Illinois Supreme Court Justice P. Scott Neville Jr. has clinched the coveted endorsement of the Cook County Democratic Party, but that’s not scaring appellate justice Nathaniel Howse out of the race for a seat on the state’s top court.
Howse says he’s still running despite not getting the nod from the county’s Democratic committeemen, who issued their slate of candidates Friday.
“I spent Friday evening and the weekend reaching out to supporters,” Howse said Tuesday. “Once [Illinois Secretary of State Jesse] White said he was with me all the way to the end, that clinched it for me.”
Under the weighted voting system the party uses, committeemen cast 478,407 votes in favor of endorsing Neville, who was recommended by the party’s Supreme Court committee Thursday. Just 397,712 votes were needed to get the endorsement. Another 317,014 votes were cast as “present.”
On Thursday, Howse said if he didn’t get the nod from the party he’d have to talk to his supporters before deciding whether to remain in the race. That list of supporters includes White, U.S. Rep. Jan Schakowsky, Aldermen Michelle Harris (8th), Pat Dowell (3rd) and Derrick Curtis (18th) as well as support from clergy members, Howse said.

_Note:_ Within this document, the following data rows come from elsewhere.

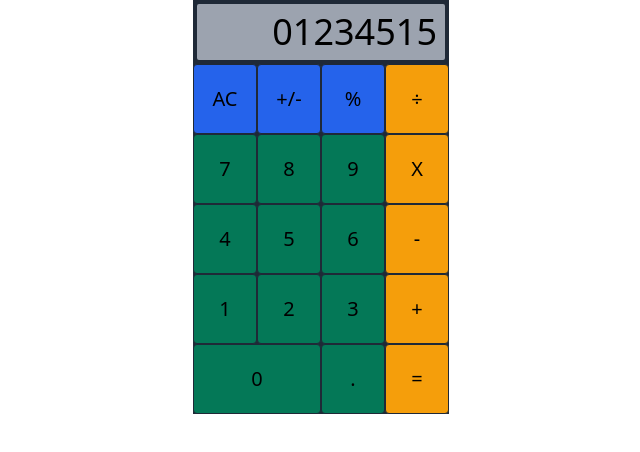
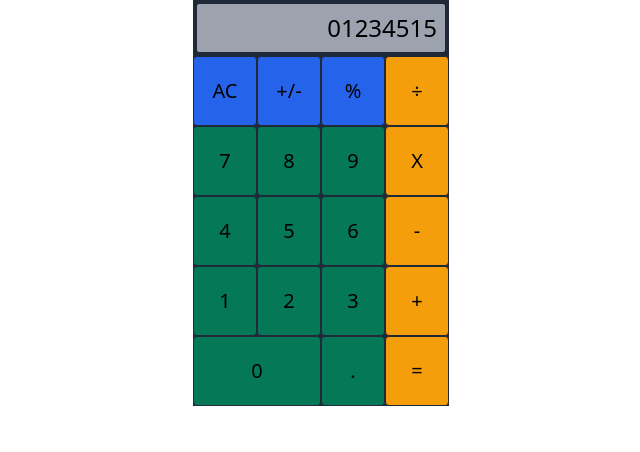
Before and after one commit to epinczinger/calculator, a React (Create React App) app: page / in a window 1280 px wide. Shown: the top 452 px of the page, without its empty margins (319-959 px from the left). Built offline with nearby package versions, Linux system fonts and the light colour scheme.

Commit message:
change size of display

```diff
--- a/src/components/Display.js
+++ b/src/components/Display.js
@@ -4,7 +4,7 @@ import PropTypes from 'prop-types';
 export default function Display(props) {
   const { result } = props;
   return (
-    <div className="flex justify-end bg-gray-400 border-4 border-gray-800 rounded-md text-4xl p-2">
+    <div className="flex justify-end bg-gray-400 border-4 border-gray-800 rounded-md text-2xl lg-text-3xl p-2">
       <h2>{result}</h2>
     </div>
   );
```
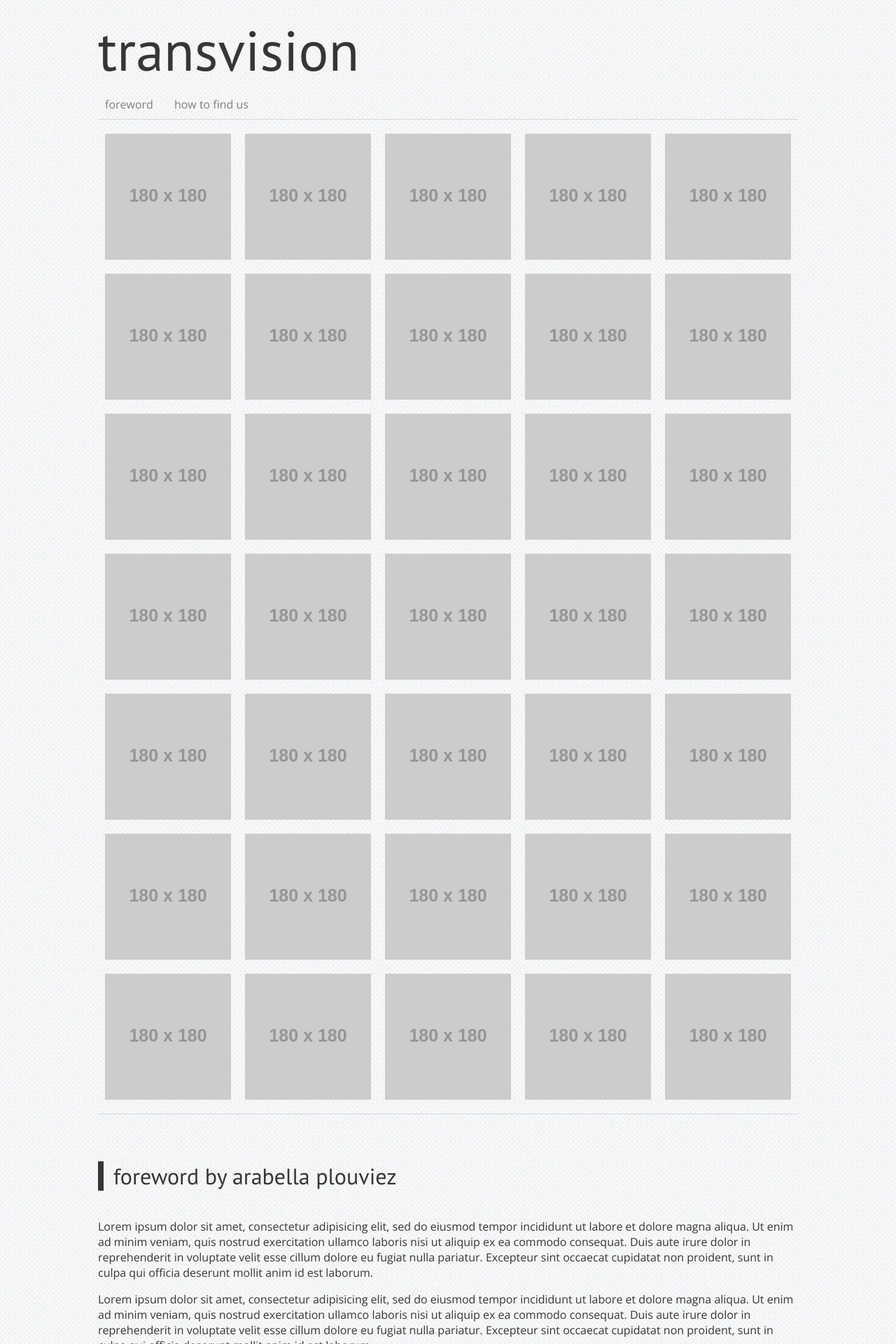
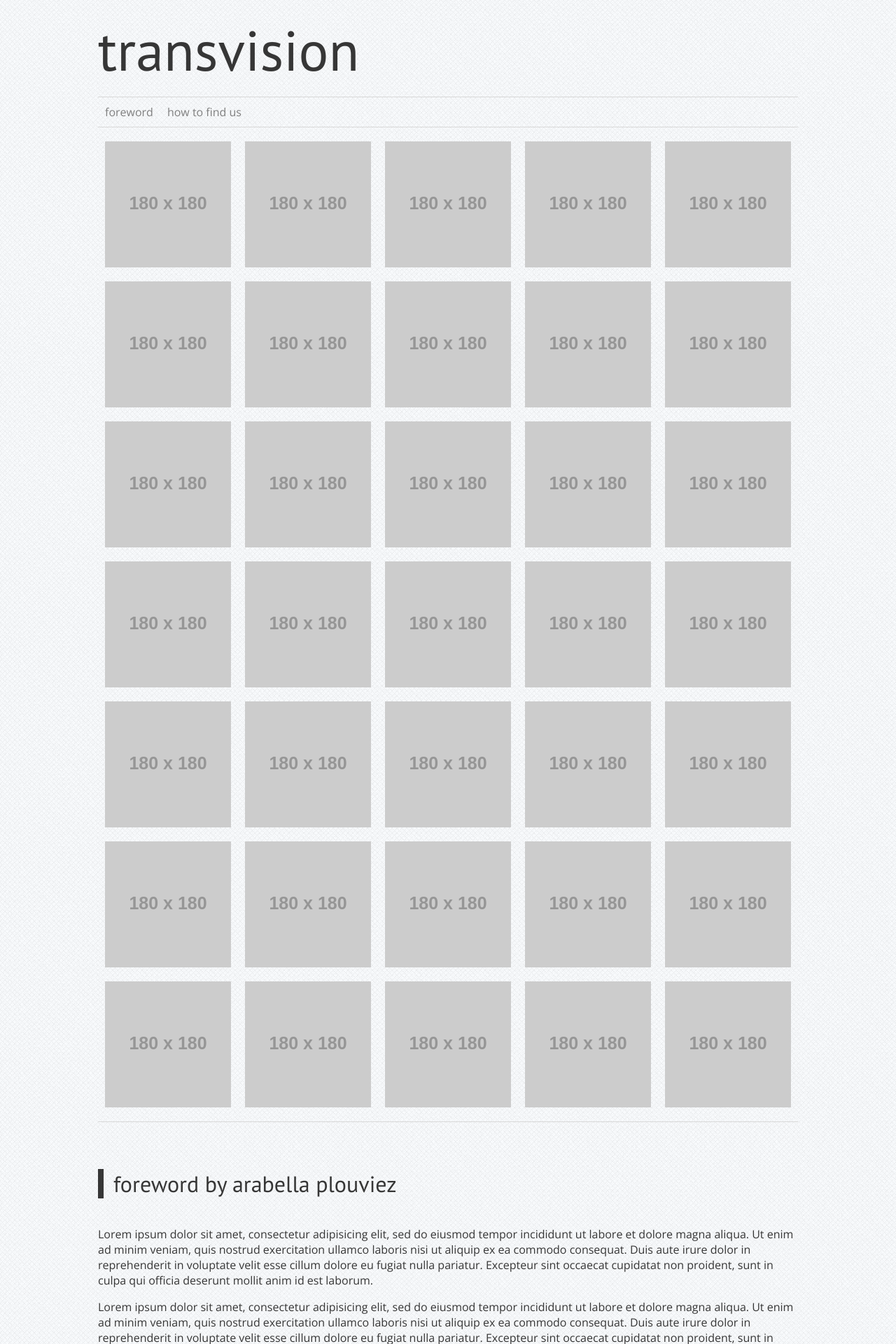
Before and after one commit to transvision/transvision.github.com, a Jekyll site: the page built from index.html, in a window 1280 px wide. Shown: the top 1920 px of the page at 70% size. Built offline with Jekyll 4.4.1, drawn with Linux system fonts in a browser that asks for light colours; nearby versions of some CDN libraries.

Commit message:
changed nav styling

```diff
--- a/static/css/base.css
+++ b/static/css/base.css
@@ -39,11 +39,6 @@ h2 {
 	border-left: 8px solid #363636;
 }
 
-header {
-	overflow: hidden;
-	border-bottom: 1px solid #d8d8d8;
-}
-
 ul {
 	margin: 0;
 	padding: 0;
@@ -54,8 +49,15 @@ li {
 	float: left;
 }
 
+nav {
+	padding: 10px;
+	overflow: hidden;
+	border-top: 1px solid #d8d8d8;
+	border-bottom: 1px solid #d8d8d8;
+}
+
 nav li {
-	margin: 0 20px 10px 10px;
+	margin-right: 20px;
 }
 
 #container {
@@ -81,7 +83,7 @@ nav li {
 
 #gallery li:active {
 	position: relative;
-	top: 4px;
+	top: 2px;
 }
 
 #foreword {
@@ -90,7 +92,6 @@ nav li {
 
 #footcontain {
 	background: #363636 url('/static/img/site/footerbg.png');
-	border-top: 1px dashed #eee;
 
 	-webkit-box-shadow: inset 0 10px 30px #262626;
 	-moz-box-shadow: 	inset 0 10px 30px #262626;
```
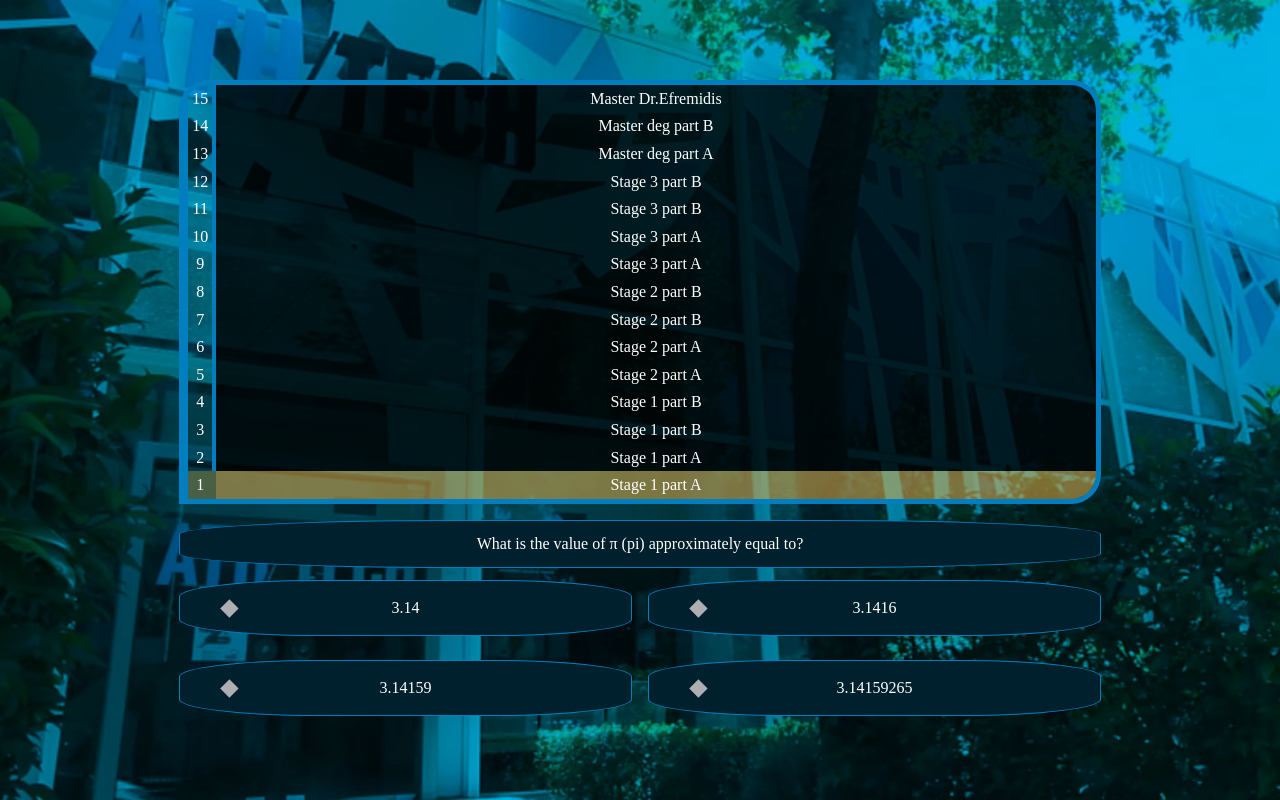
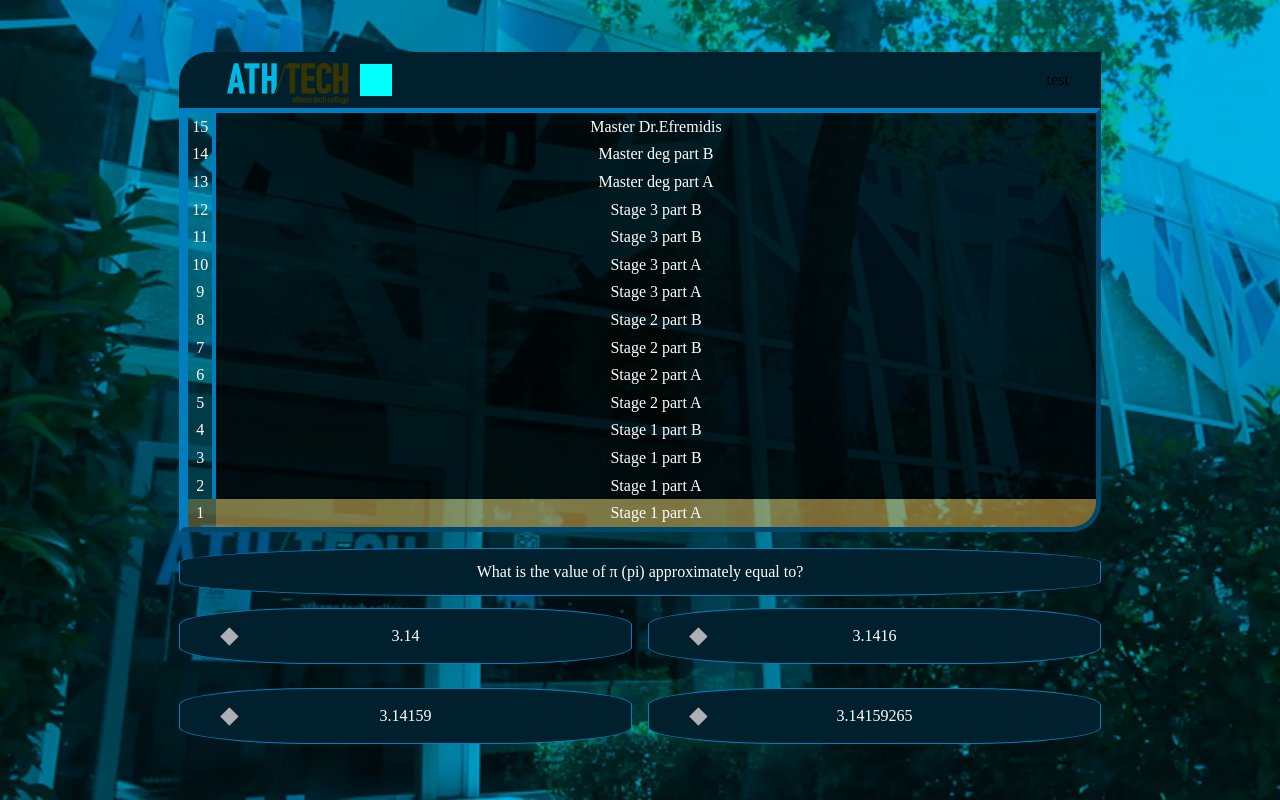
Before and after one commit to Balasis/miniQuizGame_Typescript-Scss, a plain HTML site: page index.html in a window 1280 px wide. Drawn offline with Linux system fonts and the light colour scheme.

Commit message:
some graphs..took the logo also and ico from athTEch

```diff
--- a/index.html
+++ b/index.html
@@ -1,12 +1,20 @@
 <!DOCTYPE html>
 <html>
     <head>
-        <title>Testing Typescript</title>
+        <title>AthensTech MiniQuiz</title>
+        <link rel="icon" type="image/x-icon" href="./athtech_favicon_new.ico">
         <link rel="stylesheet" href="build/app.css" type="text/css">
     </head>
     <body>
         <main>
             <section id="theQuizUI">
+                <div id="assistsUI">
+                    <div id="assistsUI__assistList">
+                        <div id="assistsUI__assistList__Logo"></div>
+                        <div id="assistsUI__assistList__Buttons"></div>
+                    </div>
+                    <div id="assistsUI__devMessage">test</div>
+                </div>
                 <div id="scorePanel">
                 </div>
                 <div id="questionPanel">
--- a/src/app.scss
+++ b/src/app.scss
@@ -1,4 +1,5 @@
 @use './scss/basicPageProp';
+@use './scss/theAssists';
 @use './scss/scorePanel';
 @use './scss/questionPanel';
 @use './scss/media';
--- a/src/scss/_media.scss
+++ b/src/scss/_media.scss
@@ -16,12 +16,17 @@
         }
 }
 @media screen and (max-width:65em){
+
+    #assistsUI{
+        @include mixins.dimensionsAndPosition(100%,20%,relative);
+    }
     #scorePanel{
-        @include mixins.dimensionsAndPosition(100%,50%,relative);
+        @include mixins.dimensionsAndPosition(100%,40%,relative);
        }
     #questionPanel{
-        @include mixins.dimensionsAndPosition(100%,50%,relative);
+        @include mixins.dimensionsAndPosition(100%,40%,relative);
      }
+
      #theOptions{
         &__AB{
             @include mixins.dimensionsAndPosition(100%,5.5em,relative);
--- a/src/scss/_questionPanel.scss
+++ b/src/scss/_questionPanel.scss
@@ -5,7 +5,7 @@
 
 
 #questionPanel{
-    @include mixins.dimensionsAndPosition(90%,50%,relative);
+    @include mixins.dimensionsAndPosition(90%,40%,relative);
     @include mixins.displayFlexAndItsProperties(column,center,center);
  }
 
--- a/src/scss/_scorePanel.scss
+++ b/src/scss/_scorePanel.scss
@@ -5,9 +5,9 @@
 
 
 #scorePanel{
-    @include mixins.dimensionsAndPosition(90%,50%,relative);
-        border:5px solid colors.$color_BorderColorOfOptions;
-        border-radius:30px 30px 30px 0px;
+    @include mixins.dimensionsAndPosition(90%,40%,relative);
+        border:5px outset colors.$color_BorderColorOfOptions;
+        border-radius:0px 0px 30px 0px;
         overflow: hidden;
 
    }
--- /dev/null
+++ b/src/scss/_theAssists.scss
@@ -0,0 +1,35 @@
+@use './vars/colors';
+@use './vars/paths';
+@use './vars/mixins';
+@use './vars/extends';
+
+
+#assistsUI{
+    @include mixins.dimensionsAndPosition(90%,3.5em,relative);
+    @include mixins.displayFlexAndItsProperties(row,space-between,center);
+    padding:{
+        left:calc(2em + 5px);
+        right:2em;
+    }
+    background-color:colors.$color_QuestionBackground;
+    border-radius: 30px 0px 0px 0px;
+
+    &__assistList{
+        @include mixins.dimensionsAndPosition(auto,100%,relative);
+        @include mixins.displayFlexAndItsProperties(row,space-between,center);
+        &__Logo{
+            width:9em;
+            height:75%;
+            margin-top:0.5em;
+        @include mixins.backgroundProps(paths.$imgPath+"headerlogo.png",center center,no-repeat,contain);
+        }
+        &__Buttons{
+            width:2em;
+            height:2em;
+            background-color:aqua;
+        }
+    }
+    &__devMessage{
+
+    }
+}
```
Also changed, not shown: athtech_favicon_new.ico (added), build/app.css, src/img/headerlogo.png (added), 1 other file.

Neville said he has his own list of supporters including U.S. Representatives Danny Davis and Bobby Rush. County Democratic Chair Toni Preckwinkle is also a supporter of Neville.
Howse said the Cook County Board president’s support made the difference for Neville. He said she “pressed hard” for Neville, making it “tough” for Howse to “beat her in her own backyard.”
In addition to Neville and Howse, others vying for the seat include appellate court justices Jesse Reyes, Sheldon Harris, Margaret McBride and Cynthia Cobbs and lawyer Daniel Epstein.
Howse, Cobbs and Neville are all seeking to become the second African American elected to the bench. The first was Charles Freeman, the state Supreme Court justice who tapped Neville as his replacement when he retired last year.
Howse is not worried about splitting the black vote, pointing to this year’s mayoral election in which multiple African American contenders did not lead to a white candidate winning, but instead to two black hopefuls finishing in the top spots.
“I think the same thing can happen here and I think the candidate who can run the best campaign will come out on top, and I think that’s me,” Howse said. “It takes a good candidate and a good campaign.”